Brussels, 1 April 2011
Mergers: Commission clears acquisition of Norwegian company Elkem by China National Bluestar
The European Commission has cleared under the EU Merger Regulation the proposed acquisition of the Norwegian silicon producer Elkem by China National Bluestar. The Commission carefully examined the proposed merger, including for possible coordination by the Chinese State of market behaviour of different State-owned firms, and concluded that there would remain sufficient competition in the silicon market. Other strong players serving European consumers include FerroAtlántica of Spain, Dow Corning of the US and Germany's Wacker.
"The Commission examined this merger carefully for possible coordination by the Chinese State of market behaviour of Chinese State-owned companies in the same sector as we also do for mergers involving European State-owned undertakings. But even assuming all Chinese State-owned firms in the sector acted as one, European consumers would still enjoy sufficient competition from other players serving the market," said Joaquín Almunia, the European Competition Commissioner. He added: "As we celebrate 20 years of merger control at EU level this case is a further illustration of our continuous effort to preserve effective competition in the market while being fair and transparent."
Elkem is a Norwegian company primarily active in the production and sale of (i) silicon related materials, namely silicon metal, ferrosilicon and microsilica and (ii) carbon products such as electrode paste which are mostly used as carbon electrodes in electric furnaces to make aluminium or steel.
Bluestar is a subsidiary of China National Chemical Corporation ('ChemChina'), a diversified company, owned by the Chinese State, active in the production of a wide range of chemical products.
As the Chinese silicon industry has a significant market share overall, the Commission investigated in detail to what extent Bluestar and ChemChina are taking their business decisions independently from other State-owned undertakings in the same sector. The Commission also examined whether there are signs of other forms of State coordination of market behaviour of Chinese firms in the silicon industry.
Our investigation showed that the Chinese silicon industry is highly dispersed with around 200 firms, many of which are privately owned. Most of the State-owned ones are also under the control of regional authorities, not the central government. Moreover customers in Europe were of the opinion that there does not appear to be coordination of market behaviour amongst producers.
Considering the limited market share of the combined Elkem-Bluestar on the markets concerned and the presence of strong players serving the European consumers, such as FerroAtlántica of Spain, Dow Corning of the US and Wacker of Germany, the Commission concluded that the transaction does not raise competition concerns.
The assessment of the links between Chinese State-owned companies in the same sector relied on the same criteria as those applied for assessing mergers involving European State-owned companies.

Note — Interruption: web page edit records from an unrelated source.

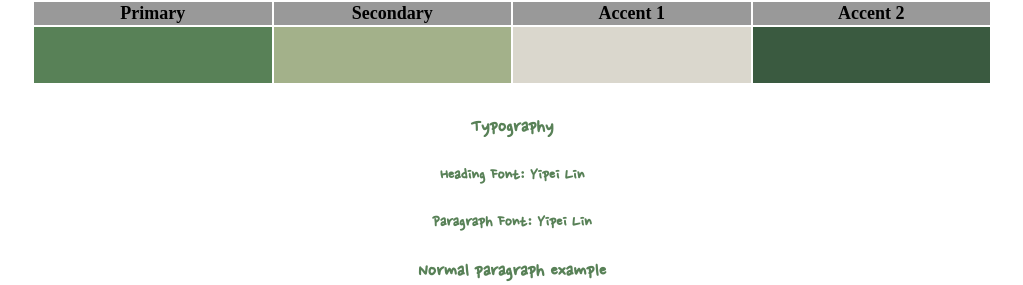
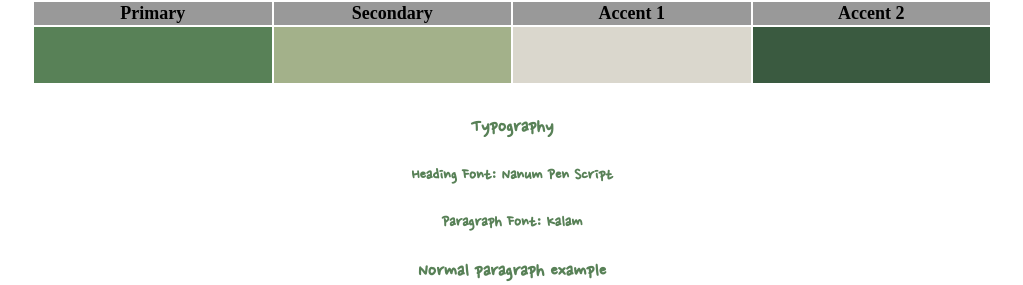
Before and after one commit to lyipei/wdd130, a plain HTML site: page wwr/site-plan-rafting.html in a window 1280 px wide. Shown: the part 1309-1594 px from the top of the page, without its empty margins (128-1151 px from the left). Drawn offline with Linux system fonts and the light colour scheme.

Commit message:
change fonts

```diff
--- a/wwr/site-plan-rafting.html
+++ b/wwr/site-plan-rafting.html
@@ -63,11 +63,11 @@
     <!-- Choose a font for your paragraphs (body copy) and headlines. What font(s) have you chosen? Think also about which of your colors above you might use for background and font colors. -->
 
     <h4>
-      Heading Font: Yipei Lin
+      Heading Font: Nanum Pen Script
       <!-- change this -->
     </h4>
     <h4>
-      Paragraph Font: Yipei Lin
+      Paragraph Font: Kalam
       <!-- change this -->
     </h4>
     <h3>Normal paragraph example</h3>
```
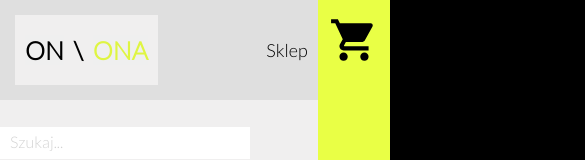
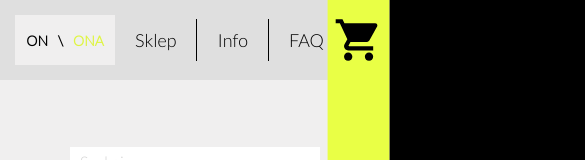
Before and after one commit to malinuuus/shopping-cart-app, a React (Create React App) app: page /projekt/store in a window 390 px wide. Shown: the top 160 px of the page, 585 px wide, since content can reach past the window. Built offline with nearby package versions, Linux system fonts and the light colour scheme.

Commit message:
Create css media queries for mobile phones

```diff
--- a/src/components/Cart.js
+++ b/src/components/Cart.js
@@ -9,7 +9,7 @@ const Cart = () => {
   const { cart, setCart } = useContext(MyContext);
 
   const [cartOpen, setCartOpen] = useState(false);
-  const closeStyle = { transform: 'translateX(82%)' };
+  const closeStyle = { transform: 'translateX(84%)' };
   const cartLength = cart.length;
 
   //usuwanie elementu
--- a/src/styles/cart.css
+++ b/src/styles/cart.css
@@ -40,7 +40,7 @@
 }
 
 .cart-content {
-  width: 82%;
+  width: 84%;
   height: 100%;
   position: absolute;
   top: 0;
@@ -128,3 +128,13 @@
 .cart-element-icon {
   color: red;
 }
+
+@media only screen and (max-width: 600px) {
+  .cart {
+    width: 100vw;
+  }
+
+  .cart-stripe {
+    width: 16%;
+  }
+}
--- a/src/styles/details.css
+++ b/src/styles/details.css
@@ -85,3 +85,18 @@
 .size-icon:hover {
   filter: brightness(80%);
 }
+
+@media only screen and (max-width: 600px) {
+  .details-content {
+    width: 90%;
+    height: 80%;
+  }
+
+  .details-info {
+    margin-top: 20%;
+  }
+
+  .close-icon {
+    margin: 10px;
+  }
+}
--- a/src/styles/nav.css
+++ b/src/styles/nav.css
@@ -73,3 +73,27 @@
 .menu-link:hover {
   color: var(--yellow);
 }
+
+@media only screen and (max-width: 600px) {
+  .nav {
+    height: 80px;
+  }
+
+  .nav-toggle {
+    width: 100px;
+    height: 50px;
+  }
+
+  .nav-toggle button,
+  .nav-toggle p {
+    font-size: 14px;
+  }
+
+  .nav-menu {
+    left: 0;
+  }
+
+  .menu-link {
+    padding: 10px 20px;
+  }
+}
--- a/src/styles/store.css
+++ b/src/styles/store.css
@@ -102,3 +102,25 @@ input:focus~label {
   top: -24px;
   color: black;
 }
+
+@media only screen and (max-width: 600px) {
+  .store {
+    width: 100vw;
+  }
+
+  .store-products {
+    grid-column: 1;
+    grid-template-columns: 250px;
+  }
+
+  .store,
+  .store-products {
+    display: flex;
+    flex-direction: column;
+    align-items: center;
+  }
+
+  .store-card {
+    width: 60%;
+  }
+}
```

Merger control rules and procedures
The Commission, in 1989, was given the power to assess mergers and acquisitions involving companies with a turnover above certain thresholds (see Art 1 of the Merger Regulation) regardless of where they are headquartered. The substantive test is whether a notified transaction would lead to a significant impediment to competition in the EEA and make consumers worse off.
From the moment a transaction is notified, the Commission generally has a total of 25 working days to decide whether to grant approval (Phase I) or to start an in-depth investigation (Phase II).
The transaction was notified to the Commission on 24 February 2011.
More information on the case is available at: